A Bite size Guide to Cévennes Park
Dave Johnson | On 12, Nov 2013
Created in 1970 the Cevennes National park is located in southern Frances’s most mountainous area. Stretching over three départments – Lozère, Gard and Ardèche and two regions, Languedoc-Roussillon and Rhône-Alpes the park seamlessly blends the uplands of the Massif Central with the fertile agricultural plains of Languedoc. What follows is a bitesize guide to the best that this park has to offer visitors.
Due to the exceptional natural environment, especially in the central area of the park, ecotourism has been encouraged and is now flourishing. Look out for the Panda Gite logo. Owned by the World Wild Life Fund in France, it is only awarded to those properties that are built to traditional styles using sustainable materials and techniques.

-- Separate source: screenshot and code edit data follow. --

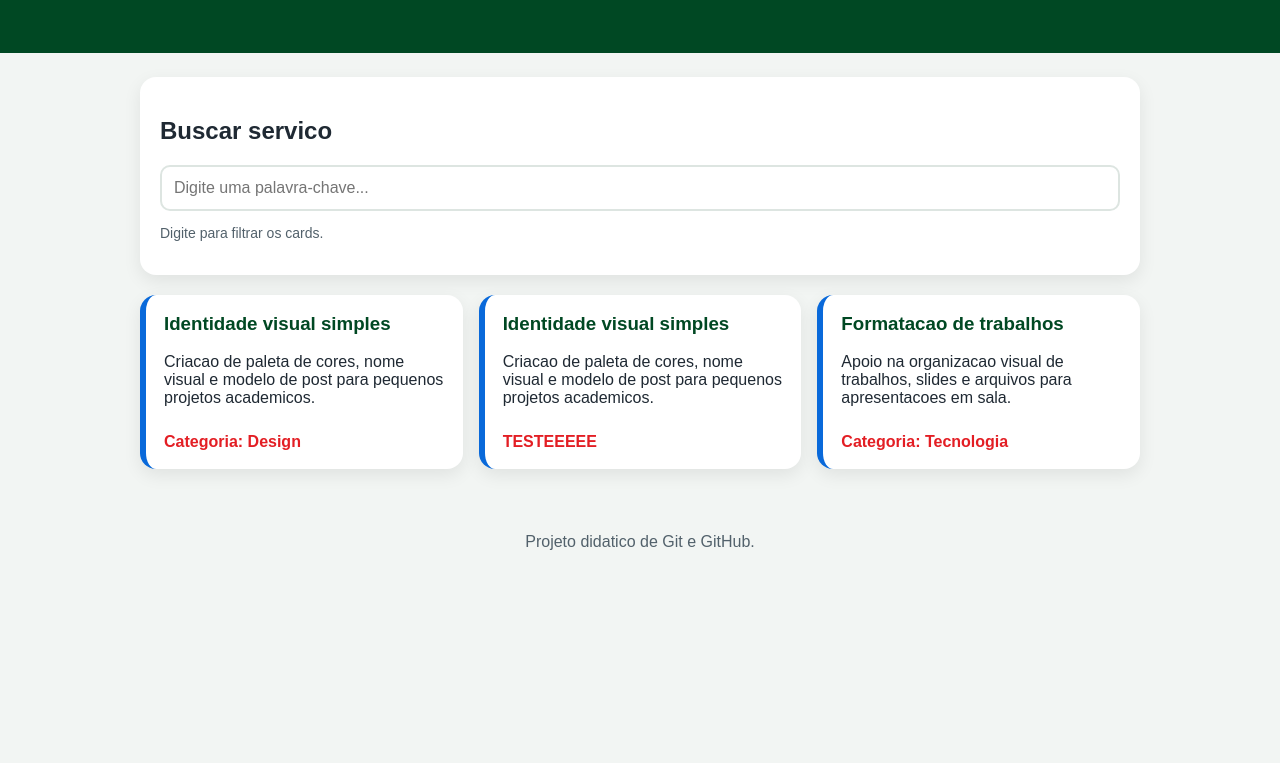
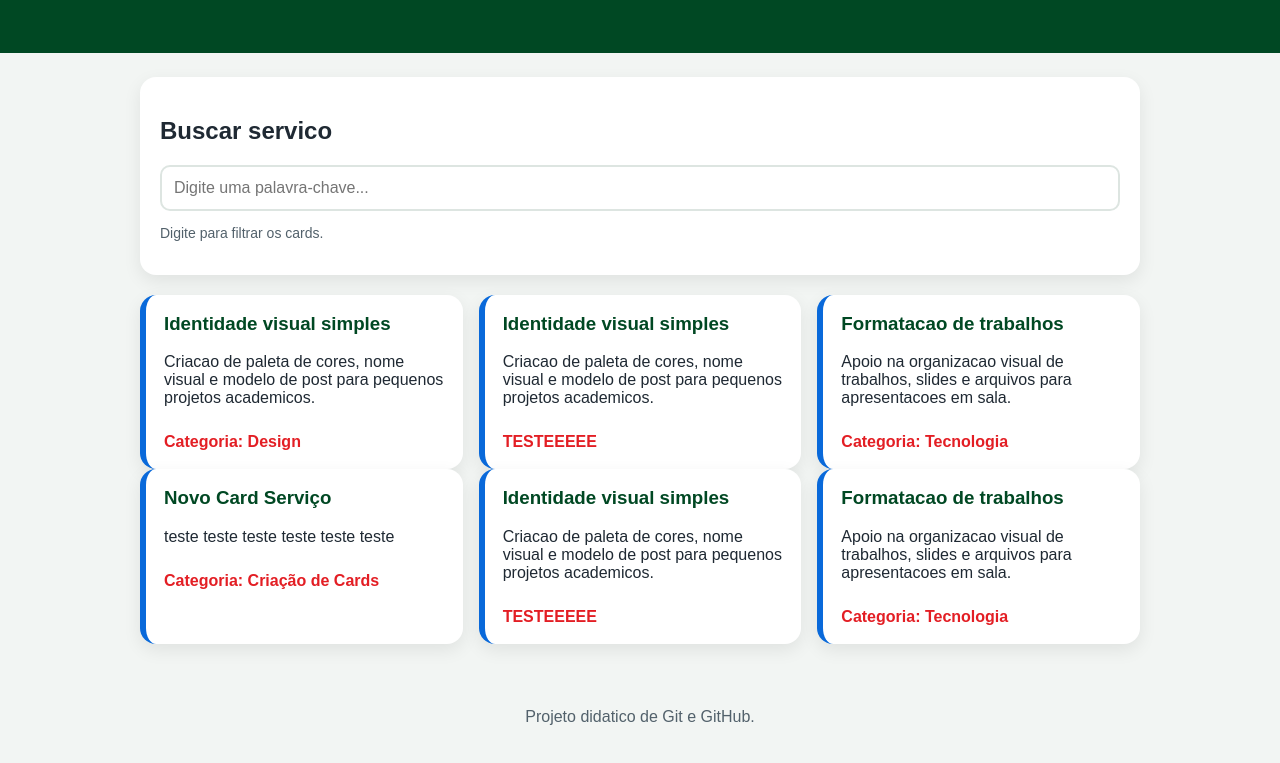
Before and after one commit to gpaivaa/mural-servicos-turma, a plain HTML site: page index.html in a window 1280 px wide. Shown: the part 203-966 px from the top of the page. Before the commit the page ends 800 px from the top, so only its background shows below. Drawn offline with Linux system fonts and the light colour scheme.

Commit message:
feat: add card and names in readme file

```diff
--- a/index.html
+++ b/index.html
@@ -55,6 +55,34 @@
         <span>Categoria: Tecnologia</span>
       </article>
     </section>
+
+    <section id="servicos" class="grade-servicos">
+      <article class="card" data-categoria="design">
+        <h3>Novo Card Serviço</h3>
+        <p>
+          teste teste teste teste teste teste
+        </p>
+        <span>Categoria: Criação de Cards</span>
+      </article>
+
+      <article class="card" data-categoria="design">
+        <h3>Identidade visual simples</h3>
+        <p>
+          Criacao de paleta de cores, nome visual e modelo de post
+          para pequenos projetos academicos.
+        </p>
+        <span>TESTEEEEE</span>
+      </article>
+
+      <article class="card" data-categoria="tecnologia">
+        <h3>Formatacao de trabalhos</h3>
+        <p>
+          Apoio na organizacao visual de trabalhos, slides e arquivos
+          para apresentacoes em sala.
+        </p>
+        <span>Categoria: Tecnologia</span>
+      </article>
+    </section>
   </main>
 
   <footer>
```
Also changed, not shown: 1 other file.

The owner of the property must live on the premises and be committed to helping guests maintain the local flora and fauna by maintaining pathways, creating observation points and providing clear information for visitors.

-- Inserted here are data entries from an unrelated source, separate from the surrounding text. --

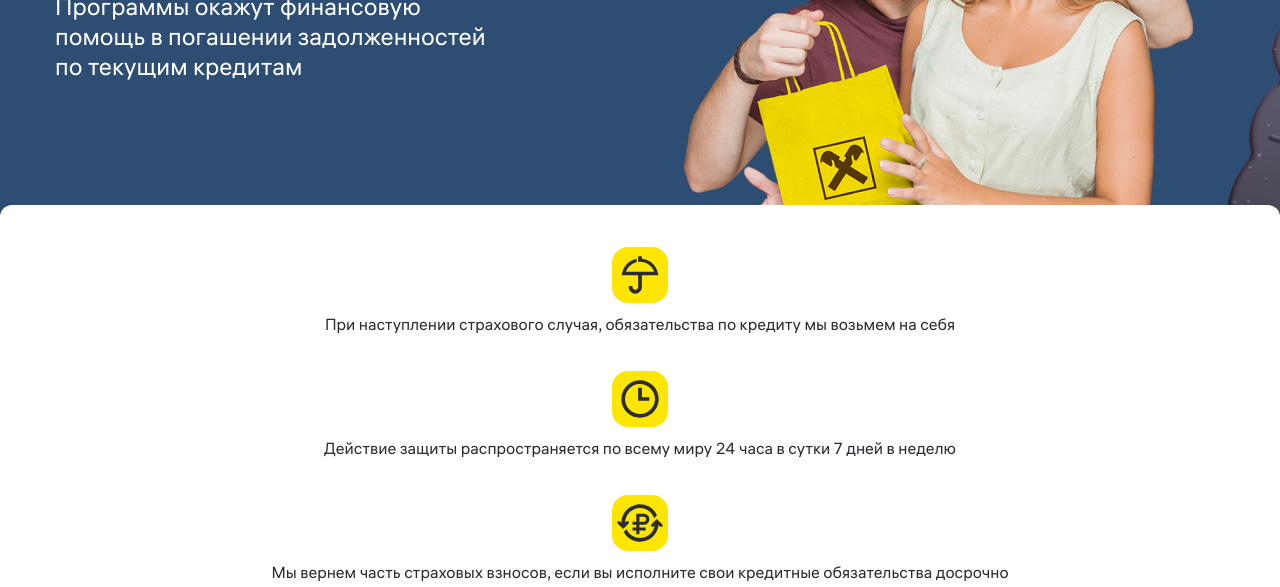
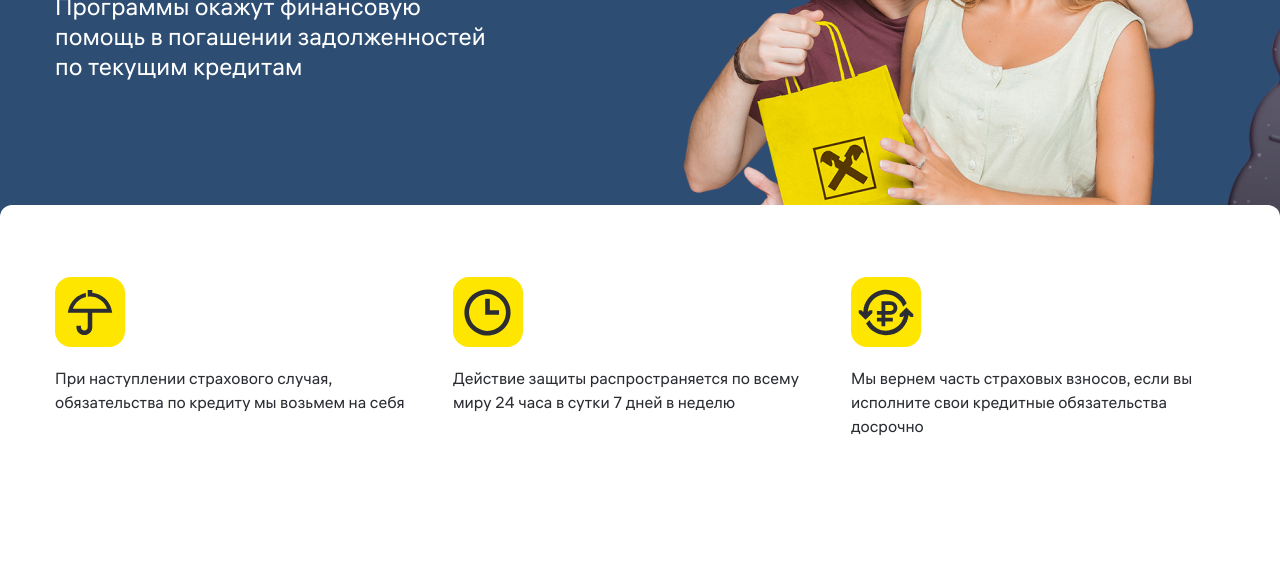
Before and after one commit to JustifyContentSB/raiffeisen, a website: page app/index.html in a window 1280 px wide. Shown: the part 352-939 px from the top of the page. After the commit the page ends 800 px from the top, so only its background shows below. Drawn offline with Linux system fonts and the light colour scheme; files whose address does not match are found by name.

Commit message:
Стилизация секции "features" на разрешении от 768px

```diff
--- a/app/scss/features.scss
+++ b/app/scss/features.scss
@@ -46,3 +46,44 @@
 		color: #2B2D33;
 	}
 }
+
+@media(min-width: 768px) {
+    .features {
+		&__wrapper {
+			padding-top: 60px;
+		}
+		&__list {
+			flex-direction: row;
+		}
+		&__item {
+			width: calc(33.33% - 16px);
+			margin-top: 0;
+			margin-right: 24px;
+			align-items: flex-start;
+			&:nth-child(3n) {
+				margin-right: 0;
+			}
+		}
+		&__logo {
+			width: 70px;
+			height: 70px;
+			&--umbrella img {
+				width: 46px;
+				height: 47px;
+			}
+			&--time img {
+				width: 47px;
+				height: 47px;
+			}
+			&--money img {
+				width: 56px;
+				height: 47px;
+			}
+		}
+		&__text {
+			padding: 0;
+			margin-top: 22px;
+			text-align: left;
+		}
+	}
+}
```
Also changed, not shown: app/css/style.min.css.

Staying in Cévennes
There are a large number of hotels that offer a flavor of life in Cévennes. Wonderful three and four star hotels such as the Chateau d’Ayers in Millau offer a welcome that is elegant and comfortable while smaller premises such as the Hotel du Mont Aigoual put you right in the heart of this spectacular area of France. There is also a wide range of traditional gites across the region that make for perfect self catering accommodation.

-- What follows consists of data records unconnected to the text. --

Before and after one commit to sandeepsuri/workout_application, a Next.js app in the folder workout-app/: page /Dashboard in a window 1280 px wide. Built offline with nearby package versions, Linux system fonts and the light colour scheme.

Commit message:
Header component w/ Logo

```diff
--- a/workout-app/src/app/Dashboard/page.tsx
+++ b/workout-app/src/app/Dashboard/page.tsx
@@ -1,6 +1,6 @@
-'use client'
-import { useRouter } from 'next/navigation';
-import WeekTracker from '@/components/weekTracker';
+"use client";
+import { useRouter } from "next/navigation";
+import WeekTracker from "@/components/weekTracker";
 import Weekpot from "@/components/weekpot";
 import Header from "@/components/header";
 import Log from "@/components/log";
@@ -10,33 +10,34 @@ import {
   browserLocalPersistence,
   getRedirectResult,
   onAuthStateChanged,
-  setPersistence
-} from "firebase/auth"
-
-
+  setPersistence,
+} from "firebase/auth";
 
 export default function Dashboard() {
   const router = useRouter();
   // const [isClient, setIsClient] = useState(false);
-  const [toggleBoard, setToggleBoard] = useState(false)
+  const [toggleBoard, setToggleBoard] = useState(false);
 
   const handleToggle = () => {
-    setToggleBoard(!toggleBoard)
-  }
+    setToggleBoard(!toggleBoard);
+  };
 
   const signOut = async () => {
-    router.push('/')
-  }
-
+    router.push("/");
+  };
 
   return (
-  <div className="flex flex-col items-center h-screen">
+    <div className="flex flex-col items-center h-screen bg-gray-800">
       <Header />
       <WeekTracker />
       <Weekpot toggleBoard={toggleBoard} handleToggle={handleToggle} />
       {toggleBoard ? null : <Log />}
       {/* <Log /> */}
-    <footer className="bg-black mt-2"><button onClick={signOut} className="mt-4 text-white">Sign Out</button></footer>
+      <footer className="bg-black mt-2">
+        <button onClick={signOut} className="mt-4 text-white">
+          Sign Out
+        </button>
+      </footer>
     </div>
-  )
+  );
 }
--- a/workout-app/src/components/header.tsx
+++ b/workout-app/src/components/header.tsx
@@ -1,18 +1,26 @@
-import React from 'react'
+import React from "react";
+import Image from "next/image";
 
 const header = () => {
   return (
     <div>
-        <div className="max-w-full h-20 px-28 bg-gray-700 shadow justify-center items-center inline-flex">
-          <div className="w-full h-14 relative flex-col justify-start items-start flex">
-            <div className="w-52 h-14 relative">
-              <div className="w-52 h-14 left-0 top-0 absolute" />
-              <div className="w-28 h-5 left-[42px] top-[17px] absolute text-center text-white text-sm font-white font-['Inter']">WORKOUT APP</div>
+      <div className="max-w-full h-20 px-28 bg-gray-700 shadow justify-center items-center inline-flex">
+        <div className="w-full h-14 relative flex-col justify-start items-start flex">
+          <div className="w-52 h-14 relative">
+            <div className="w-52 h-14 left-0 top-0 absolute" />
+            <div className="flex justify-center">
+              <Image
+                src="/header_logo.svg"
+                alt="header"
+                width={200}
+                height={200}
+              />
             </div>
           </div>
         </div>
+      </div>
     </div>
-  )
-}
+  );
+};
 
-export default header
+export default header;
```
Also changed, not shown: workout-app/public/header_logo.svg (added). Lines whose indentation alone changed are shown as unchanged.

Visitors to the Cévennes Park are always drawn by the outdoors activities that are widely available. With more than 3,500 km of sign posted pathways there is no shortage of walks. There are twenty “topoguides” that can be purchased and provided detailed information on 275 different walks. Mountain bike trails are also found in the higher areas of the Causse Méjean and the Aigoual massif. Professional guides are also available to make the most of your mountain bike experience. With 400km of sign posted horse riding trails the area is also a mecca for horse lovers.
The Cévennes Park is also home to three spectacular caves. Aven Armand, Dargilan, and Bramabiau have all regularly attracted visitors since the 19th century. Aven Armand is breathtaking for its sheer size, large enough to house the Notre Dame cathedral it also has more than 400 giant stalagmites. Driglan is widely known as the “pink cave” due to the mineral colourartion of its calciteflows, one of which at more than 2,000 square metres is the largest in the world. The third cave worth visiting is Bramabiau which is an underground canyon cut by the subterranean River Bonheur.